One approach for making inexpensive inorganic-organic hybrid photovoltaic (PV) cells is to fill highly ordered titanium dioxide (TiO2) nanotube arrays with solid organic hole conductors such as conjugated polymers. Center for Nanoscale Materials researchers and collaborative users from the University of Chicago present a new in situ ultraviolet (UV) polymerization method for growing polythiophene inside TiO2 nanotubes and compare this method to the conventional approach of infiltrating nanotubes with presynthesized polymer.
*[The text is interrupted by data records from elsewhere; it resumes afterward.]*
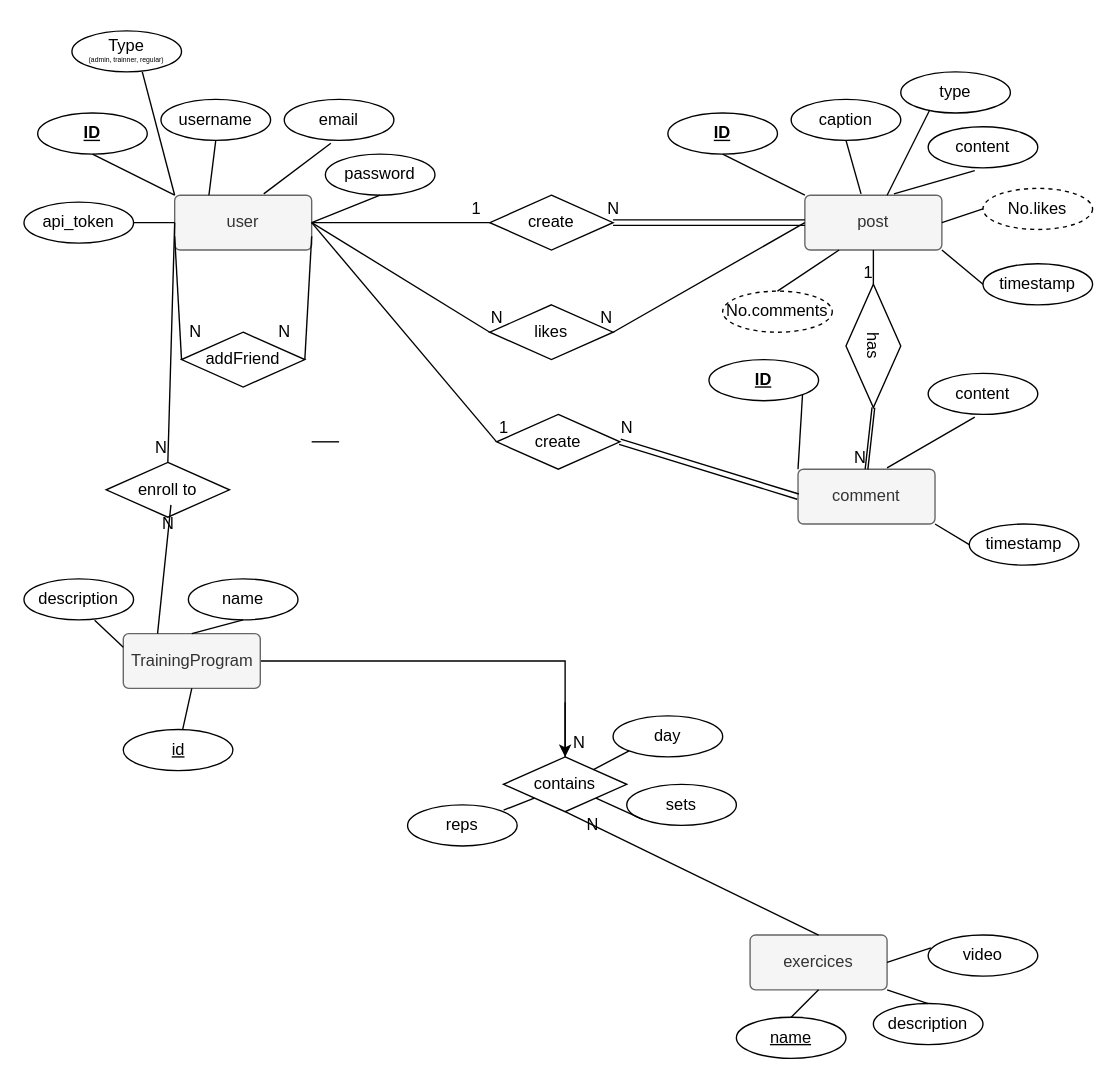
The draw.io diagram ER diagram.drawio in MohammadEssam0/database-related-things, before the edit. Source tidied: cells renumbered, new cells numbered last; positions are measured from the earlier drawing's top-left corner, leaving out a move shared by most shapes. Both pictures are drawn from the tidied source at 137%, with x=0, y=0 at pixel (23, 30).
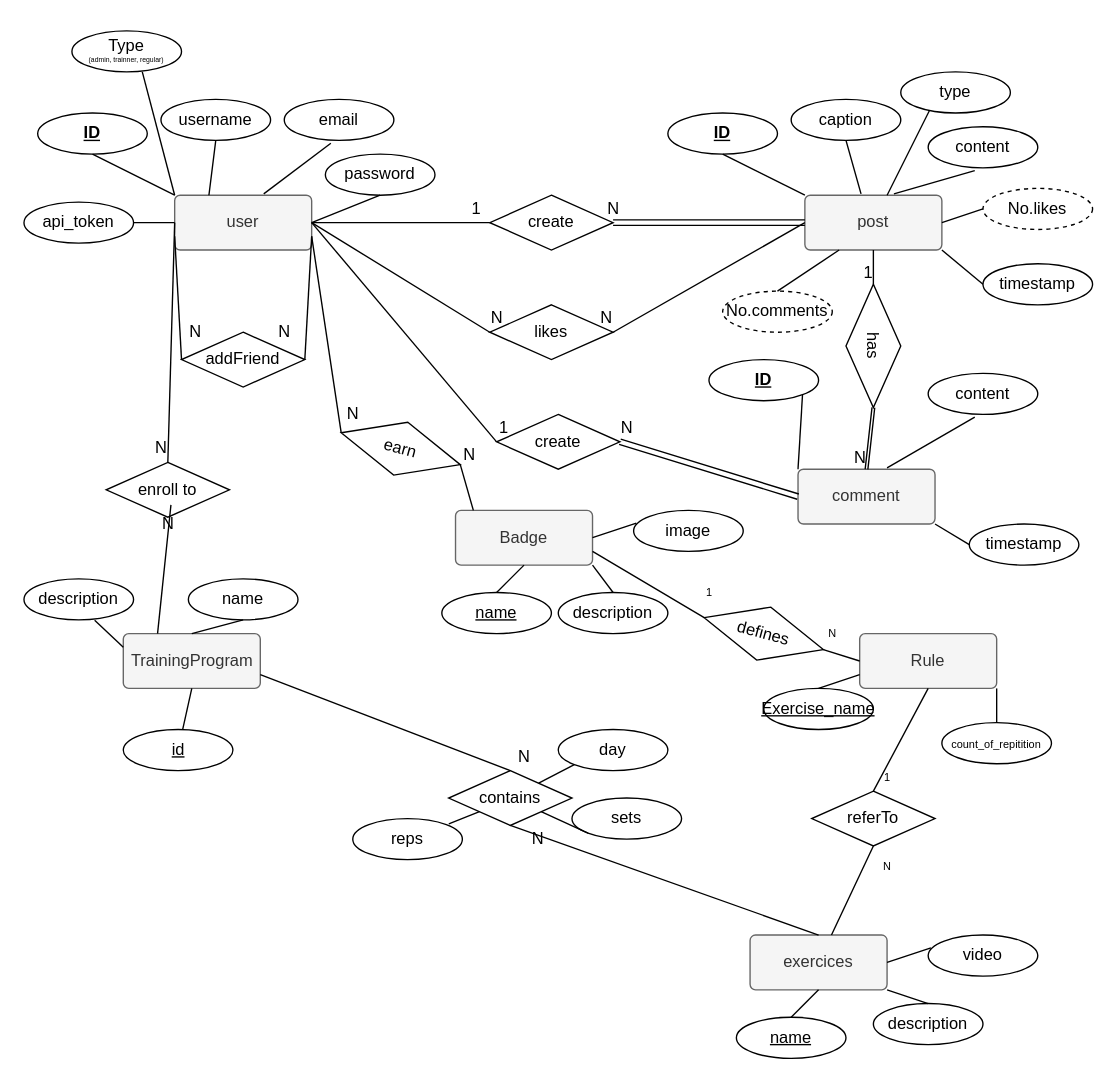
The same page after the edit.

The change refers to these unchanged cells:
```xml
<mxCell id="2" value="user" style="rounded=1;arcSize=10;whiteSpace=wrap;html=1;align=center;fillColor=#f5f5f5;fontColor=#333333;strokeColor=#666666;" parent="1" vertex="1">
  <mxGeometry x="110" y="120" width="100" height="40" as="geometry" />
</mxCell>
<mxCell id="54" value="&lt;div&gt;TrainingProgram&lt;/div&gt;" style="rounded=1;arcSize=10;whiteSpace=wrap;html=1;align=center;fillColor=#f5f5f5;fontColor=#333333;strokeColor=#666666;" parent="1" vertex="1">
  <mxGeometry x="72.5" y="440" width="100" height="40" as="geometry" />
</mxCell>
<mxCell id="59" value="exercices" style="rounded=1;arcSize=10;whiteSpace=wrap;html=1;align=center;fillColor=#f5f5f5;fontColor=#333333;strokeColor=#666666;" parent="1" vertex="1">
  <mxGeometry x="530" y="660" width="100" height="40" as="geometry" />
</mxCell>
```

Change to the diagram source:
```diff
@@
-    <mxCell id="53" style="edgeStyle=orthogonalEdgeStyle;rounded=0;jettySize=auto;html=1;" parent="1" edge="1" source="54" target="66">
-      <mxGeometry relative="1" as="geometry" />
-    </mxCell>
@@
     <mxCell id="66" value="&lt;div&gt;contains&lt;/div&gt;" style="shape=rhombus;perimeter=rhombusPerimeter;whiteSpace=wrap;html=1;align=center;" parent="1" vertex="1">
-      <mxGeometry x="350" y="530" width="90" height="40" as="geometry" />
+      <mxGeometry x="310" y="540" width="90" height="40" as="geometry" />
     </mxCell>
-    <mxCell id="67" style="endArrow=none;html=1;rounded=0;entryX=0.5;entryY=0;entryDx=0;entryDy=0;" parent="1" edge="1" target="66">
-      <mxGeometry relative="1" as="geometry">
-        <mxPoint x="395" y="490" as="sourcePoint" />
-      </mxGeometry>
+    <mxCell id="67" style="endArrow=none;html=1;rounded=0;entryX=0.5;entryY=0;entryDx=0;entryDy=0;exitX=1;exitY=0.75;exitDx=0;exitDy=0;" parent="1" edge="1" source="54" target="66">
+      <mxGeometry relative="1" as="geometry" />
     </mxCell>
@@
     <mxCell id="69" value="day" style="ellipse;whiteSpace=wrap;html=1;align=center;" parent="1" vertex="1">
-      <mxGeometry x="430" y="500" width="80" height="30" as="geometry" />
+      <mxGeometry x="390" y="510" width="80" height="30" as="geometry" />
     </mxCell>
@@
     <mxCell id="71" value="sets" style="ellipse;whiteSpace=wrap;html=1;align=center;" parent="1" vertex="1">
-      <mxGeometry x="440" y="550" width="80" height="30" as="geometry" />
+      <mxGeometry x="400" y="560" width="80" height="30" as="geometry" />
     </mxCell>
@@
     <mxCell id="73" value="reps" style="ellipse;whiteSpace=wrap;html=1;align=center;" parent="1" vertex="1">
-      <mxGeometry x="280" y="565" width="80" height="30" as="geometry" />
+      <mxGeometry x="240" y="575" width="80" height="30" as="geometry" />
     </mxCell>
@@
-    <mxCell id="79" style="endArrow=none;html=1;rounded=0;" parent="1" edge="1">
-      <mxGeometry relative="1" as="geometry">
-        <mxPoint x="230" y="300" as="sourcePoint" />
-        <mxPoint x="210" y="300" as="targetPoint" />
-      </mxGeometry>
-    </mxCell>
@@
     <mxCell id="88" value="N" style="text;html=1;align=center;verticalAlign=middle;strokeColor=none;fillColor=none;rotation=0;" parent="1" vertex="1">
-      <mxGeometry x="395" y="510" width="20" height="20" as="geometry" />
+      <mxGeometry x="355" y="520" width="20" height="20" as="geometry" />
     </mxCell>
     <mxCell id="89" value="N" style="text;html=1;align=center;verticalAlign=middle;strokeColor=none;fillColor=none;rotation=0;" parent="1" vertex="1">
-      <mxGeometry x="405" y="570" width="20" height="20" as="geometry" />
+      <mxGeometry x="365" y="580" width="20" height="20" as="geometry" />
     </mxCell>
@@
+    <mxCell id="94" value="Badge" style="rounded=1;arcSize=10;whiteSpace=wrap;html=1;align=center;fillColor=#f5f5f5;fontColor=#333333;strokeColor=#666666;" parent="1" vertex="1">
+      <mxGeometry x="315" y="350" width="100" height="40" as="geometry" />
+    </mxCell>
+    <mxCell id="95" value="&lt;u&gt;name&lt;/u&gt;" style="ellipse;whiteSpace=wrap;html=1;align=center;" parent="1" vertex="1">
+      <mxGeometry x="305" y="410" width="80" height="30" as="geometry" />
+    </mxCell>
+    <mxCell id="96" style="endArrow=none;html=1;rounded=0;entryX=0.5;entryY=1;entryDx=0;entryDy=0;exitX=0.5;exitY=0;exitDx=0;exitDy=0;" parent="1" edge="1" source="95" target="94">
+      <mxGeometry relative="1" as="geometry" />
+    </mxCell>
+    <mxCell id="97" value="description" style="ellipse;whiteSpace=wrap;html=1;align=center;" parent="1" vertex="1">
+      <mxGeometry x="390" y="410" width="80" height="30" as="geometry" />
+    </mxCell>
+    <mxCell id="98" style="endArrow=none;html=1;rounded=0;exitX=0.5;exitY=0;exitDx=0;exitDy=0;entryX=1;entryY=1;entryDx=0;entryDy=0;" parent="1" edge="1" source="97" target="94">
+      <mxGeometry relative="1" as="geometry" />
+    </mxCell>
+    <mxCell id="99" value="image" style="ellipse;whiteSpace=wrap;html=1;align=center;" parent="1" vertex="1">
+      <mxGeometry x="445" y="350" width="80" height="30" as="geometry" />
+    </mxCell>
+    <mxCell id="100" style="endArrow=none;html=1;rounded=0;exitX=0.025;exitY=0.311;exitDx=0;exitDy=0;entryX=1;entryY=0.5;entryDx=0;entryDy=0;exitPerimeter=0;" parent="1" edge="1" source="99" target="94">
+      <mxGeometry relative="1" as="geometry" />
+    </mxCell>
+    <mxCell id="101" value="earn" style="shape=rhombus;perimeter=rhombusPerimeter;whiteSpace=wrap;html=1;align=center;rotation=15;" parent="1" vertex="1">
+      <mxGeometry x="230" y="285" width="90" height="40" as="geometry" />
+    </mxCell>
+    <mxCell id="102" style="endArrow=none;html=1;rounded=0;entryX=1;entryY=0.75;entryDx=0;entryDy=0;exitX=0;exitY=0.5;exitDx=0;exitDy=0;" parent="1" edge="1" source="101" target="2">
+      <mxGeometry relative="1" as="geometry" />
+    </mxCell>
+    <mxCell id="103" style="endArrow=none;html=1;rounded=0;entryX=1;entryY=0.5;entryDx=0;entryDy=0;exitX=0.13;exitY=0;exitDx=0;exitDy=0;exitPerimeter=0;" parent="1" edge="1" source="94" target="101">
+      <mxGeometry relative="1" as="geometry" />
+    </mxCell>
+    <mxCell id="104" value="N" style="text;html=1;align=center;verticalAlign=middle;strokeColor=none;fillColor=none;" parent="1" vertex="1">
+      <mxGeometry x="230" y="270" width="20" height="20" as="geometry" />
+    </mxCell>
+    <mxCell id="105" value="N" style="text;html=1;align=center;verticalAlign=middle;strokeColor=none;fillColor=none;" parent="1" vertex="1">
+      <mxGeometry x="315" y="300" width="20" height="20" as="geometry" />
+    </mxCell>
+    <mxCell id="106" value="Rule" style="rounded=1;arcSize=10;whiteSpace=wrap;html=1;align=center;fillColor=#f5f5f5;fontColor=#333333;strokeColor=#666666;" parent="1" vertex="1">
+      <mxGeometry x="610" y="440" width="100" height="40" as="geometry" />
+    </mxCell>
+    <mxCell id="107" value="&lt;u&gt;Exercise_name&lt;/u&gt;" style="ellipse;whiteSpace=wrap;html=1;align=center;" parent="1" vertex="1">
+      <mxGeometry x="540" y="480" width="80" height="30" as="geometry" />
+    </mxCell>
+    <mxCell id="108" style="endArrow=none;html=1;rounded=0;entryX=0;entryY=0.75;entryDx=0;entryDy=0;exitX=0.5;exitY=0;exitDx=0;exitDy=0;" parent="1" edge="1" source="107" target="106">
+      <mxGeometry relative="1" as="geometry" />
+    </mxCell>
+    <mxCell id="109" value="&lt;font style=&quot;font-size: 8px;&quot;&gt;count_of_repitition&lt;br&gt;&lt;/font&gt;" style="ellipse;whiteSpace=wrap;html=1;align=center;" parent="1" vertex="1">
+      <mxGeometry x="670" y="505" width="80" height="30" as="geometry" />
+    </mxCell>
+    <mxCell id="110" style="endArrow=none;html=1;rounded=0;exitX=0.5;exitY=0;exitDx=0;exitDy=0;entryX=1;entryY=1;entryDx=0;entryDy=0;" parent="1" edge="1" source="109" target="106">
+      <mxGeometry relative="1" as="geometry" />
+    </mxCell>
+    <mxCell id="111" value="defines" style="shape=rhombus;perimeter=rhombusPerimeter;whiteSpace=wrap;html=1;align=center;rotation=15;" parent="1" vertex="1">
+      <mxGeometry x="495" y="420" width="90" height="40" as="geometry" />
+    </mxCell>
+    <mxCell id="112" style="endArrow=none;html=1;rounded=0;fontSize=8;exitX=1;exitY=0.75;exitDx=0;exitDy=0;entryX=0;entryY=0.5;entryDx=0;entryDy=0;" parent="1" edge="1" source="94" target="111">
+      <mxGeometry relative="1" as="geometry" />
+    </mxCell>
+    <mxCell id="113" style="endArrow=none;html=1;rounded=0;fontSize=8;exitX=1;exitY=0.5;exitDx=0;exitDy=0;entryX=0;entryY=0.5;entryDx=0;entryDy=0;" parent="1" edge="1" source="111" target="106">
+      <mxGeometry relative="1" as="geometry" />
+    </mxCell>
+    <mxCell id="114" value="1" style="text;html=1;align=center;verticalAlign=middle;strokeColor=none;fillColor=none;fontSize=8;" parent="1" vertex="1">
+      <mxGeometry x="490" y="400" width="20" height="20" as="geometry" />
+    </mxCell>
+    <mxCell id="115" value="N" style="text;html=1;align=center;verticalAlign=middle;strokeColor=none;fillColor=none;fontSize=8;" parent="1" vertex="1">
+      <mxGeometry x="580" y="430" width="20" height="20" as="geometry" />
+    </mxCell>
+    <mxCell id="116" style="endArrow=none;html=1;rounded=0;fontSize=8;entryX=0.5;entryY=1;entryDx=0;entryDy=0;exitX=0.5;exitY=0;exitDx=0;exitDy=0;" parent="1" edge="1" source="117" target="106">
+      <mxGeometry relative="1" as="geometry" />
+    </mxCell>
+    <mxCell id="117" value="&lt;div&gt;referTo&lt;/div&gt;" style="shape=rhombus;perimeter=rhombusPerimeter;whiteSpace=wrap;html=1;align=center;" parent="1" vertex="1">
+      <mxGeometry x="575" y="555" width="90" height="40" as="geometry" />
+    </mxCell>
+    <mxCell id="118" style="endArrow=none;html=1;rounded=0;fontSize=8;entryX=0.5;entryY=1;entryDx=0;entryDy=0;" parent="1" edge="1" source="59" target="117">
+      <mxGeometry relative="1" as="geometry" />
+    </mxCell>
+    <mxCell id="119" value="1" style="text;html=1;align=center;verticalAlign=middle;strokeColor=none;fillColor=none;fontSize=8;" parent="1" vertex="1">
+      <mxGeometry x="620" y="535" width="20" height="20" as="geometry" />
+    </mxCell>
+    <mxCell id="120" value="N" style="text;html=1;align=center;verticalAlign=middle;strokeColor=none;fillColor=none;fontSize=8;" parent="1" vertex="1">
+      <mxGeometry x="620" y="600" width="20" height="20" as="geometry" />
+    </mxCell>
```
A nanotubular TiO2 substrate is immersed in a 2,5-diiodothiophene (DIT) monomer precursor solution and then irradiated with UV light. Complete photoluminescence quenching upon UV irradiation suggests coupling between radicals created from DIT and at the TiO2 surface via a charge transfer complex. A non-ideal backside-illuminated setup under illumination of 620-nm light yields a photocurrent density that is much stronger than comparable devices fabricated with polymer synthesized ex situ.
S. Tepavcevic, S.B. Darling, N.M. Dimitrijevic, T.Rajh, and S.J. Sibener, "Improved Hybrid Solar Cells via in situ UV-Polymerization," (accepted for publication in Small)